Difference listings
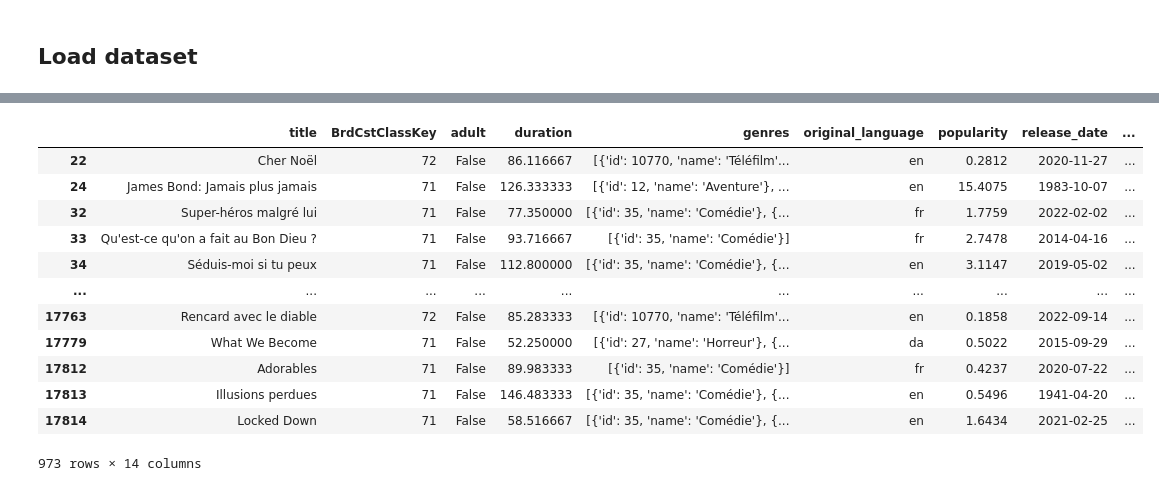
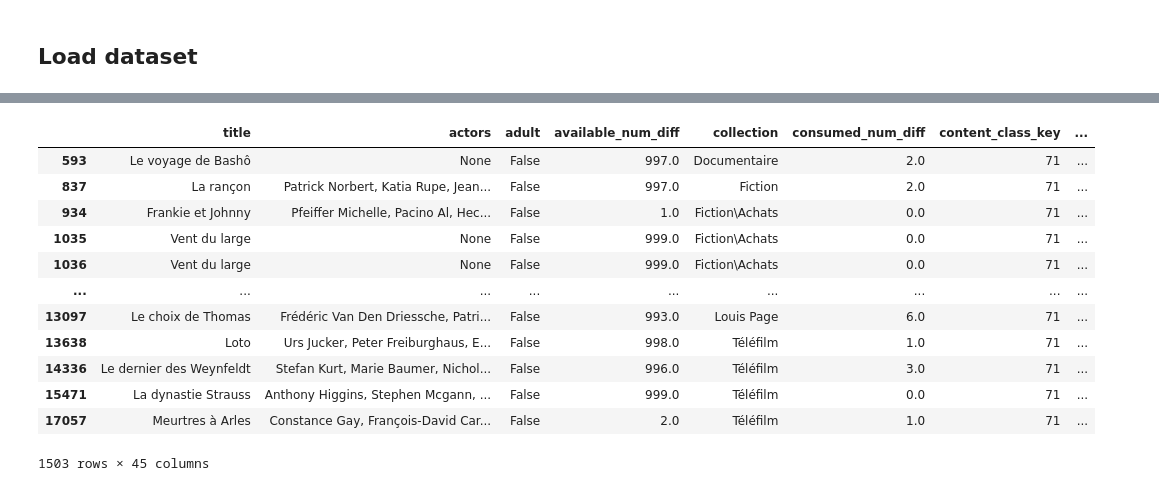
Before and after one commit to charlielopez123/film-recommender, a Jupyter notebook: notebooks/catalog_df.ipynb, the cells around one changed output, grey strips where cells are left out. Drawn from its saved outputs; the diff is of its cells as text; code cells hidden in the pictures.

```diff
--- a/notebooks/catalog_df.ipynb
+++ b/notebooks/catalog_df.ipynb
@@ -6,7 +6,10 @@
 # %%
 import pandas as pd
 import numpy as np
+import utils.date_formatting
 
-featured_movies_df = pd.read_pickle('data/raw_data/featured_movies_dataframe.pkl')
+catalog_name = 'whatson_catalog_df'
+#featured_movies_df = pd.read_pickle('data/featured_movies_dataframe.pkl')
+featured_movies_df = pd.read_parquet('data/whatson_data_fr.parquet')
 featured_movies_df.columns
 # %% [output]
@@ -31,7 +48,7 @@ featured_movies_df['original_language'] = np.where(
 )
 
 featured_movies_df['genres'] = featured_movies_df['genres'].apply(
-    lambda x: x if isinstance(x, list) else []
+    lambda x: x if isinstance(x, list) or isinstance(x, np.ndarray) else []
 )
 
 # Missing release_date put as '1900-01-01'
@@ -67,8 +84,15 @@ featured_movies_df.loc[:, 'missing_tmdb'] = np.where(
 # Add vote average as zero
 featured_movies_df.loc[:, 'vote_average'] = featured_movies_df['vote_average'].fillna(0)
 
+# Add last_diff_rating as zero
+featured_movies_df.loc[:, 'last_diff_rating'] = featured_movies_df['last_diff_rating'].fillna(0)
+
 #  Add popularity zero
 featured_movies_df.loc[:, 'popularity'] = featured_movies_df['popularity'].fillna(0)
 
 # Separate Movies and TV Shows
 featured_movies_df.loc[:, 'is_movie'] = True
+
+# Age of the movie
+dates = pd.to_datetime(featured_movies_df['release_date'])
+featured_movies_df.loc[:, 'movie_age'] = (pd.Timestamp.now() - dates).dt.days // 365
@@ -75,3 +115,6 @@ featured_movies_df.loc[:, 'is_movie'] = True
+# %%
+# Add times_shown feature
+featured_movies_df.loc[:, 'times_shown'] = 0
 # %%
 # Place title as first column
 featured_movies_df = featured_movies_df[['title']+featured_movies_df.drop(columns=['title']).columns.tolist()]
@@ -79,21 +122,24 @@ featured_movies_df = featured_movies_df[['title']+featured_movies_df.drop(column
 drop = ['day', 'doy', 'hour',
        'is_weekend', 'month', 'pdm',
        'public_holiday', 'rt_m',
-       'start_time', 'weekday', 'year', 'season']
-featured_movies_df = featured_movies_df.drop(columns=drop)
+       'start_time', 'weekday', 'year', 'season', 'channel'] # Drop temporal context column
+for col in drop:
+    if col in featured_movies_df.columns:
+        print(f"Dropping column: {col}")
+        featured_movies_df = featured_movies_df.drop(columns=col)
 # %%
-featured_movies_df
+featured_movies_df[featured_movies_df['valid_num_rights_TV'] > 0]
 # %% [output]
-|  | title | BrdCstClassKey | adult | duration | genres | original_language | popularity | release_date | ... |
-| 22 | Cher Noël | 72 | False | 86.116667 | [{'id': 10770, 'name': 'Téléfilm'... | en | 0.2812 | 2020-11-27 | ... |
-| 24 | James Bond: Jamais plus jamais | 71 | False | 126.333333 | [{'id': 12, 'name': 'Aventure'}, ... | en | 15.4075 | 1983-10-07 | ... |
-| 32 | Super-héros malgré lui | 71 | False | 77.350000 | [{'id': 35, 'name': 'Comédie'}, {... | fr | 1.7759 | 2022-02-02 | ... |
-| 33 | Qu'est-ce qu'on a fait au Bon Dieu ? | 71 | False | 93.716667 | [{'id': 35, 'name': 'Comédie'}] | fr | 2.7478 | 2014-04-16 | ... |
-| 34 | Séduis-moi si tu peux | 71 | False | 112.800000 | [{'id': 35, 'name': 'Comédie'}, {... | en | 3.1147 | 2019-05-02 | ... |
-| ... | ... | ... | ... | ... | ... | ... | ... | ... | ... |
-| 17763 | Rencard avec le diable | 72 | False | 85.283333 | [{'id': 10770, 'name': 'Téléfilm'... | en | 0.1858 | 2022-09-14 | ... |
-| 17779 | What We Become | 71 | False | 52.250000 | [{'id': 27, 'name': 'Horreur'}, {... | da | 0.5022 | 2015-09-29 | ... |
-| 17812 | Adorables | 71 | False | 89.983333 | [{'id': 35, 'name': 'Comédie'}] | fr | 0.4237 | 2020-07-22 | ... |
-| 17813 | Illusions perdues | 71 | False | 146.483333 | [{'id': 35, 'name': 'Comédie'}, {... | en | 0.5496 | 1941-04-20 | ... |
-| 17814 | Locked Down | 71 | False | 58.516667 | [{'id': 35, 'name': 'Comédie'}, {... | en | 1.6434 | 2021-02-25 | ... |
+|  | title | actors | adult | available_num_diff | collection | consumed_num_diff | content_class_key | ... |
+| 593 | Le voyage de Bashô | None | False | 997.0 | Documentaire | 2.0 | 71 | ... |
+| 837 | La rançon | Patrick Norbert, Katia Rupe, Jean... | False | 997.0 | Fiction | 2.0 | 71 | ... |
+| 934 | Frankie et Johnny | Pfeiffer Michelle, Pacino Al, Hec... | False | 1.0 | Fiction\Achats | 0.0 | 71 | ... |
+| 1035 | Vent du large | None | False | 999.0 | Fiction\Achats | 0.0 | 71 | ... |
+| 1036 | Vent du large | None | False | 999.0 | Fiction\Achats | 0.0 | 71 | ... |
+| ... | ... | ... | ... | ... | ... | ... | ... | ... |
+| 13097 | Le choix de Thomas | Frédéric Van Den Driessche, Patri... | False | 993.0 | Louis Page | 6.0 | 71 | ... |
+| 13638 | Loto | Urs Jucker, Peter Freiburghaus, E... | False | 998.0 | Téléfilm | 1.0 | 71 | ... |
+| 14336 | Le dernier des Weynfeldt | Stefan Kurt, Marie Baumer, Nichol... | False | 996.0 | Téléfilm | 3.0 | 71 | ... |
+| 15471 | La dynastie Strauss | Anthony Higgins, Stephen Mcgann, ... | False | 999.0 | Téléfilm | 0.0 | 71 | ... |
+| 17057 | Meurtres à Arles | Constance Gay, François-David Car... | False | 2.0 | Téléfilm | 1.0 | 71 | ... |
-973 rows × 14 columns
+1503 rows × 45 columns
```
Also changed, not shown: parts of 19 cells of this notebook, 34 other files.
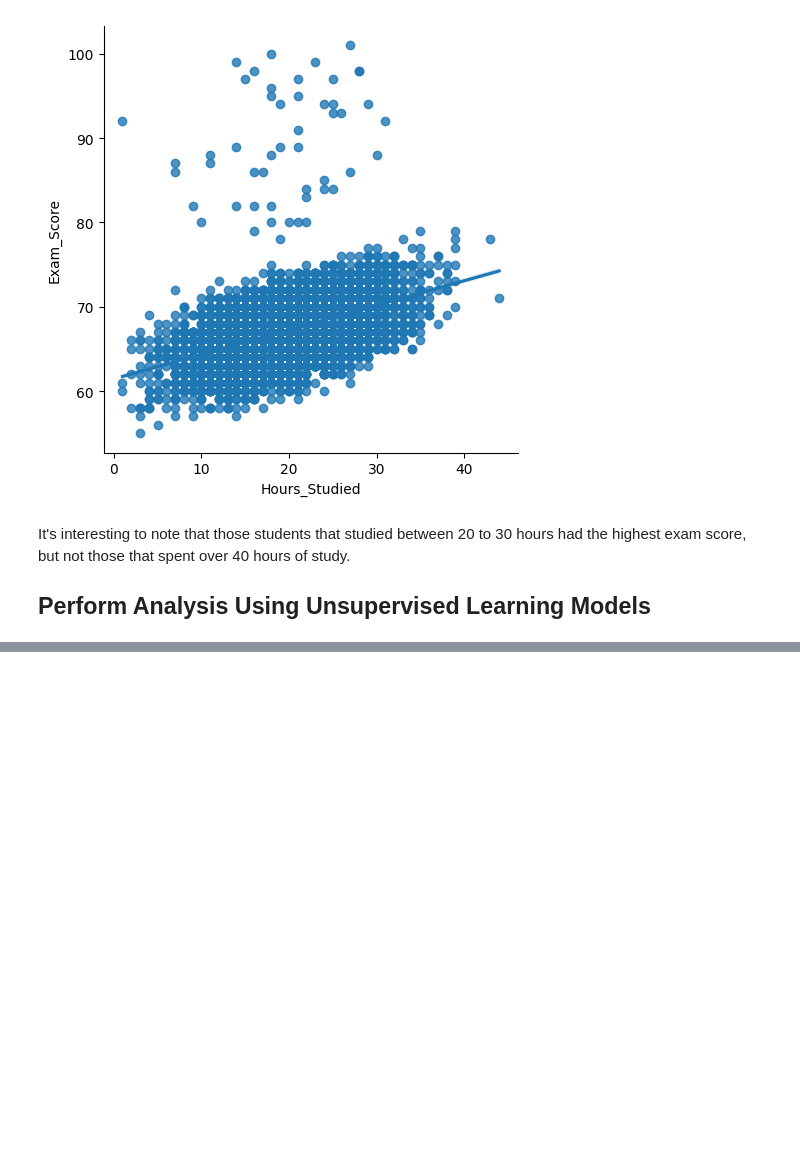
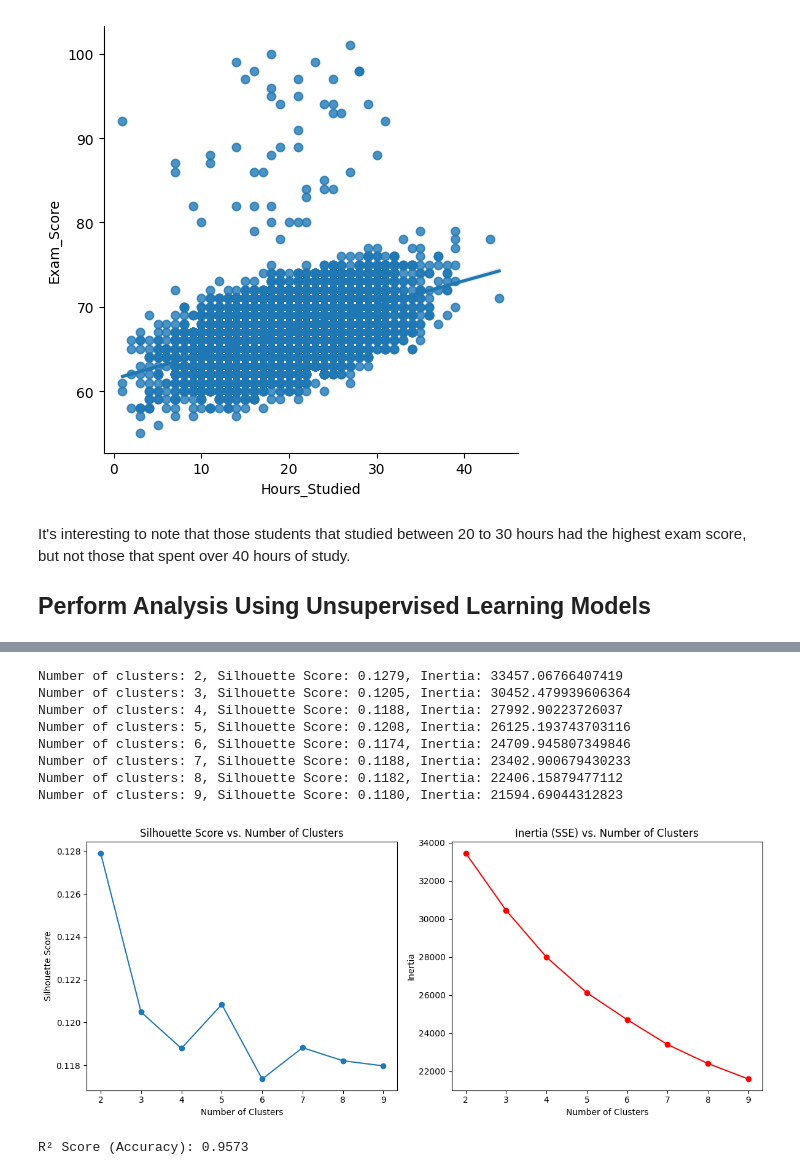
Before and after one commit to JudoboyAlex/student_performance_prediction, a Jupyter notebook: student_performance_prediction.ipynb, the cells around one changed output, grey strips where cells are left out. Drawn from its saved outputs; the diff is of its cells as text; code cells hidden in the pictures; blank space fills up the shorter version.

Commit message:
added some models

```diff
--- a/student_performance_prediction.ipynb
+++ b/student_performance_prediction.ipynb
@@ -106,8 +110,8 @@ dtype: int64
 # %% [markdown]
 Now the data is clean, let's divide the data into numerical and categorical then visualize them.
 # %%
-numeric_columns = data.select_dtypes(include=['number'])
-categorical_columns = data.select_dtypes(include=['object'])
+numeric_data = data.select_dtypes(include=['number'])
+categorical_data = data.select_dtypes(include=['object'])
 # %%
 # Set figure size for better readability
 plt.figure(figsize=(15, 30))
@@ -180,0 +259,75 @@ It's interesting to note that those students that studied between 20 to 30 hours
+# %%
+# List to store Silhouette Scores
+silhouette_scores = []
+inertia_scores = []
+
+# Range of cluster numbers to try
+cluster_range = range(2, 10)
+
+# Loop over different cluster sizes
+for n_clusters in cluster_range:
+    # Initialize and fit KMeans
+    kmeans = KMeans(n_clusters=n_clusters, random_state=42)
+    cluster_labels = kmeans.fit_predict(scaled_X)
+
+    # Calculate Silhouette Score and Inertia
+    silhouette_avg = silhouette_score(scaled_X, cluster_labels)
+    inertia = kmeans.inertia_
+
+    silhouette_scores.append(silhouette_avg)
+    inertia_scores.append(inertia)
+    print(f"Number of clusters: {n_clusters}, Silhouette Score: {silhouette_avg:.4f}, Inertia: {inertia}")
+
+# Plot Silhouette Scores and Inertia to find the optimal cluster number
+import matplotlib.pyplot as plt
+
+plt.figure(figsize=(12, 5))
+plt.subplot(1, 2, 1)
+plt.plot(cluster_range, silhouette_scores, marker='o')
+plt.title("Silhouette Score vs. Number of Clusters")
+plt.xlabel("Number of Clusters")
+plt.ylabel("Silhouette Score")
+
+plt.subplot(1, 2, 2)
+plt.plot(cluster_range, inertia_scores, marker='o', color='red')
+plt.title("Inertia (SSE) vs. Number of Clusters")
+plt.xlabel("Number of Clusters")
+plt.ylabel("Inertia")
+
+plt.tight_layout()
+plt.show()
+# %% [output]
+Number of clusters: 2, Silhouette Score: 0.1279, Inertia: 33457.06766407419
+Number of clusters: 3, Silhouette Score: 0.1205, Inertia: 30452.479939606364
+Number of clusters: 4, Silhouette Score: 0.1188, Inertia: 27992.90223726037
+Number of clusters: 5, Silhouette Score: 0.1208, Inertia: 26125.193743703116
+Number of clusters: 6, Silhouette Score: 0.1174, Inertia: 24709.945807349846
+Number of clusters: 7, Silhouette Score: 0.1188, Inertia: 23402.900679430233
+Number of clusters: 8, Silhouette Score: 0.1182, Inertia: 22406.15879477112
+Number of clusters: 9, Silhouette Score: 0.1180, Inertia: 21594.69044312823
+[figure, added]
+# %%
+# Separate features and target variable
+X = data.drop('Exam_Score', axis=1)
+y = data['Exam_Score']
+
+# One-hot encode categorical variables
+X = pd.get_dummies(X, drop_first=True)
+
+# Split the data into training and test sets
+X_train, X_test, y_train, y_test = train_test_split(X, y, test_size=0.2, random_state=42)
+
+# Initialize the Linear Regression model
+model = LinearRegression()
+
+# Train the model on the training data
+model.fit(X_train, y_train)
+
+# Predict on the test set
+y_pred = model.predict(X_test)
+
+# Calculate the R² score as accuracy
+r2 = r2_score(y_test, y_pred)
+print(f"R² Score (Accuracy): {r2:.4f}")
+# %% [output]
+R² Score (Accuracy): 0.9573
```
Also changed, not shown: parts of 6 cells of this notebook.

> _THE TASK_: I need every line of the data that has the word "import"; please list them.

> _ANSWER FOR THIS EXERCISE_:
 import pandas as pd
 import numpy as np
+import utils.date_formatting
+import matplotlib.pyplot as plt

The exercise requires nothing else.